WHAT IS EXPECTED.
Return every line from the records below in which the word "left" is found.

DATA TO PROCESS.

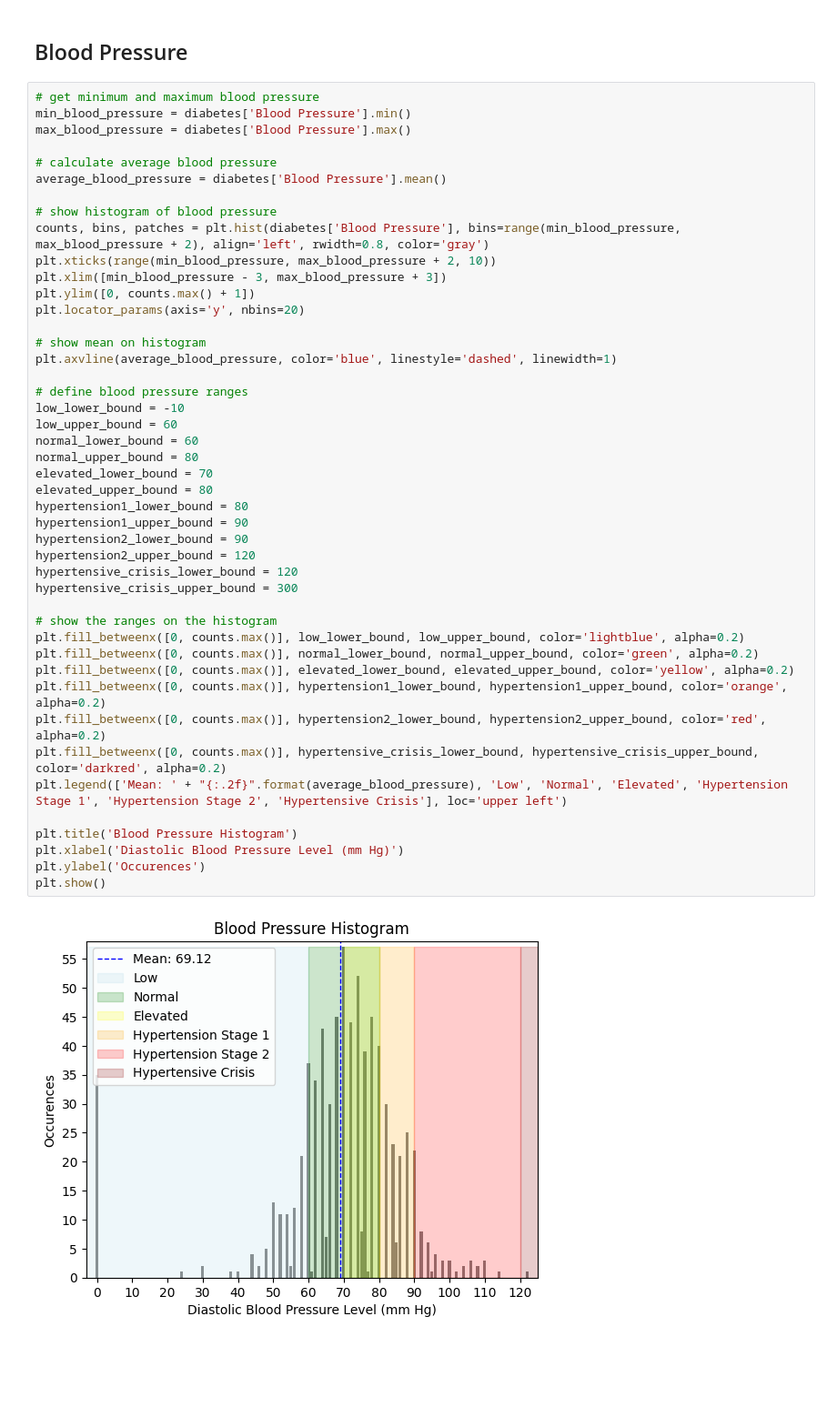
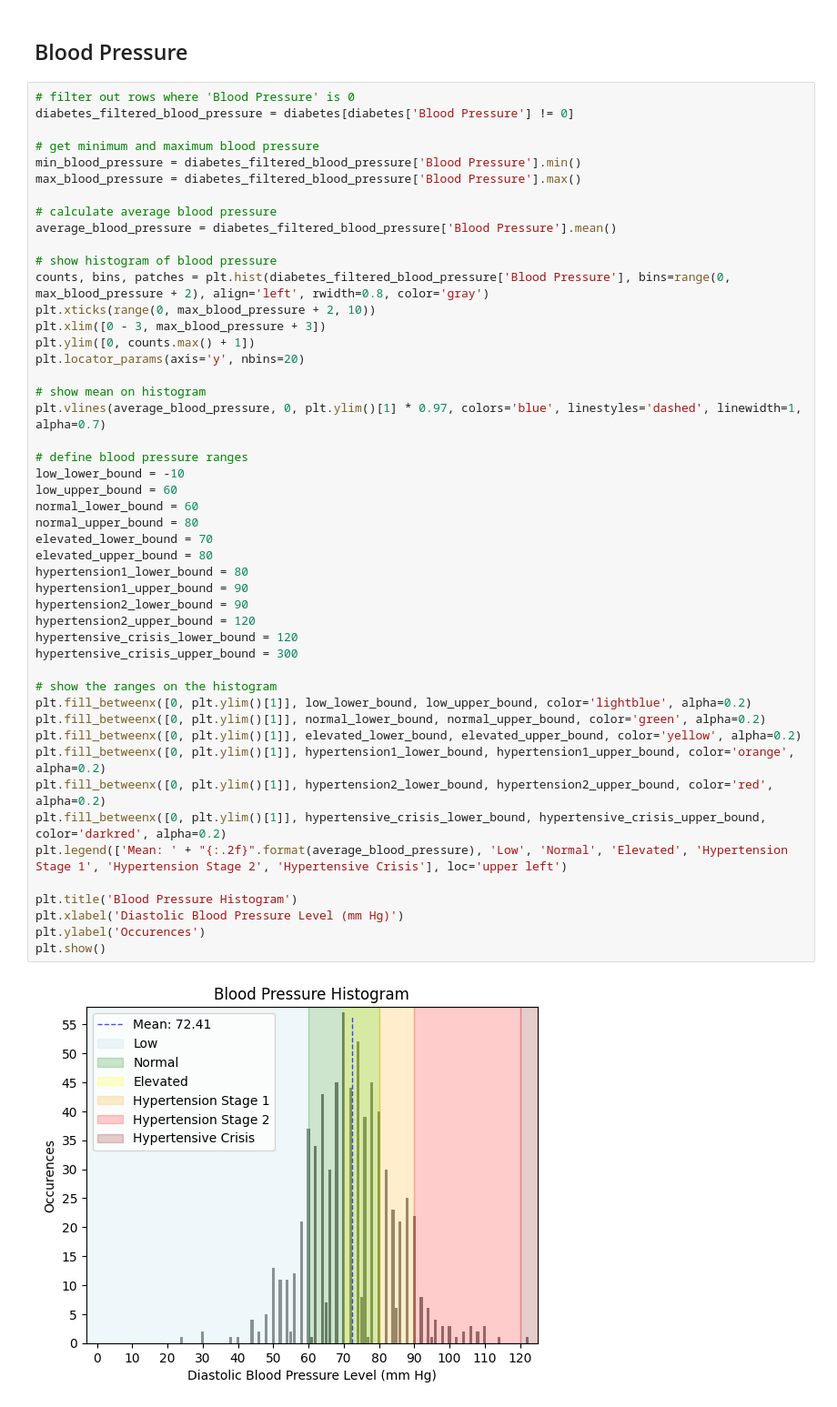
Before and after one commit to Bluxen/DA-Project1, a Jupyter notebook: 13_diabetes_prediction.ipynb, the cells around one changed output. Shown: that part at 91% size. Saved outputs shown, nothing was run; the diff lists cells and outputs as text; blank space fills up the shorter version.

```diff
--- a/13_diabetes_prediction.ipynb
+++ b/13_diabetes_prediction.ipynb
@@ -110,49 +113,52 @@ plt.show()
 # %% [markdown]
 ## Blood Pressure
 # %%
+# filter out rows where 'Blood Pressure' is 0
+diabetes_filtered_blood_pressure = diabetes[diabetes['Blood Pressure'] != 0]
+
 # get minimum and maximum blood pressure
-min_blood_pressure = diabetes['Blood Pressure'].min()
-max_blood_pressure = diabetes['Blood Pressure'].max()
+min_blood_pressure = diabetes_filtered_blood_pressure['Blood Pressure'].min()
+max_blood_pressure = diabetes_filtered_blood_pressure['Blood Pressure'].max()
 
 # calculate average blood pressure
-average_blood_pressure = diabetes['Blood Pressure'].mean()
+average_blood_pressure = diabetes_filtered_blood_pressure['Blood Pressure'].mean()
 
 # show histogram of blood pressure
-counts, bins, patches = plt.hist(diabetes['Blood Pressure'], bins=range(min_blood_pressure, max_blood_pressure + 2), align='left', rwidth=0.8, color='gray')
-plt.xticks(range(min_blood_pressure, max_blood_pressure + 2, 10))
-plt.xlim([min_blood_pressure - 3, max_blood_pressure + 3])
+counts, bins, patches = plt.hist(diabetes_filtered_blood_pressure['Blood Pressure'], bins=range(0, max_blood_pressure + 2), align='left', rwidth=0.8, color='gray')
+plt.xticks(range(0, max_blood_pressure + 2, 10))
+plt.xlim([0 - 3, max_blood_pressure + 3])
 plt.ylim([0, counts.max() + 1])
 plt.locator_params(axis='y', nbins=20)
 
 # show mean on histogram
-plt.axvline(average_blood_pressure, color='blue', linestyle='dashed', linewidth=1)
+plt.vlines(average_blood_pressure, 0, plt.ylim()[1] * 0.97, colors='blue', linestyles='dashed', linewidth=1, alpha=0.7)
 
 # define blood pressure ranges
 low_lower_bound = -10
 low_upper_bound = 60
 normal_lower_bound = 60
 normal_upper_bound = 80
 elevated_lower_bound = 70
 elevated_upper_bound = 80
 hypertension1_lower_bound = 80
 hypertension1_upper_bound = 90
 hypertension2_lower_bound = 90
 hypertension2_upper_bound = 120
 hypertensive_crisis_lower_bound = 120
 hypertensive_crisis_upper_bound = 300
 
 # show the ranges on the histogram
-plt.fill_betweenx([0, counts.max()], low_lower_bound, low_upper_bound, color='lightblue', alpha=0.2)
-plt.fill_betweenx([0, counts.max()], normal_lower_bound, normal_upper_bound, color='green', alpha=0.2)
-plt.fill_betweenx([0, counts.max()], elevated_lower_bound, elevated_upper_bound, color='yellow', alpha=0.2)
-plt.fill_betweenx([0, counts.max()], hypertension1_lower_bound, hypertension1_upper_bound, color='orange', alpha=0.2)
-plt.fill_betweenx([0, counts.max()], hypertension2_lower_bound, hypertension2_upper_bound, color='red', alpha=0.2)
-plt.fill_betweenx([0, counts.max()], hypertensive_crisis_lower_bound, hypertensive_crisis_upper_bound, color='darkred', alpha=0.2)
+plt.fill_betweenx([0, plt.ylim()[1]], low_lower_bound, low_upper_bound, color='lightblue', alpha=0.2)
+plt.fill_betweenx([0, plt.ylim()[1]], normal_lower_bound, normal_upper_bound, color='green', alpha=0.2)
+plt.fill_betweenx([0, plt.ylim()[1]], elevated_lower_bound, elevated_upper_bound, color='yellow', alpha=0.2)
+plt.fill_betweenx([0, plt.ylim()[1]], hypertension1_lower_bound, hypertension1_upper_bound, color='orange', alpha=0.2)
+plt.fill_betweenx([0, plt.ylim()[1]], hypertension2_lower_bound, hypertension2_upper_bound, color='red', alpha=0.2)
+plt.fill_betweenx([0, plt.ylim()[1]], hypertensive_crisis_lower_bound, hypertensive_crisis_upper_bound, color='darkred', alpha=0.2)
 plt.legend(['Mean: ' + "{:.2f}".format(average_blood_pressure), 'Low', 'Normal', 'Elevated', 'Hypertension Stage 1', 'Hypertension Stage 2', 'Hypertensive Crisis'], loc='upper left')
 
 plt.title('Blood Pressure Histogram')
 plt.xlabel('Diastolic Blood Pressure Level (mm Hg)')
 plt.ylabel('Occurences')
 plt.show()
 # %% [output]
-[figure, old version]
+[figure, new version]
```
Also changed, not shown: parts of 4 cells of this notebook.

SOLUTION TO THE PROBLEM.
-counts, bins, patches = plt.hist(diabetes['Blood Pressure'], bins=range(min_blood_pressure, max_blood_pressure + 2), align='left', rwidth=0.8, color='gray')
+counts, bins, patches = plt.hist(diabetes_filtered_blood_pressure['Blood Pressure'], bins=range(0, max_blood_pressure + 2), align='left', rwidth=0.8, color='gray')
 plt.legend(['Mean: ' + "{:.2f}".format(average_blood_pressure), 'Low', 'Normal', 'Elevated', 'Hypertension Stage 1', 'Hypertension Stage 2', 'Hypertensive Crisis'], loc='upper left')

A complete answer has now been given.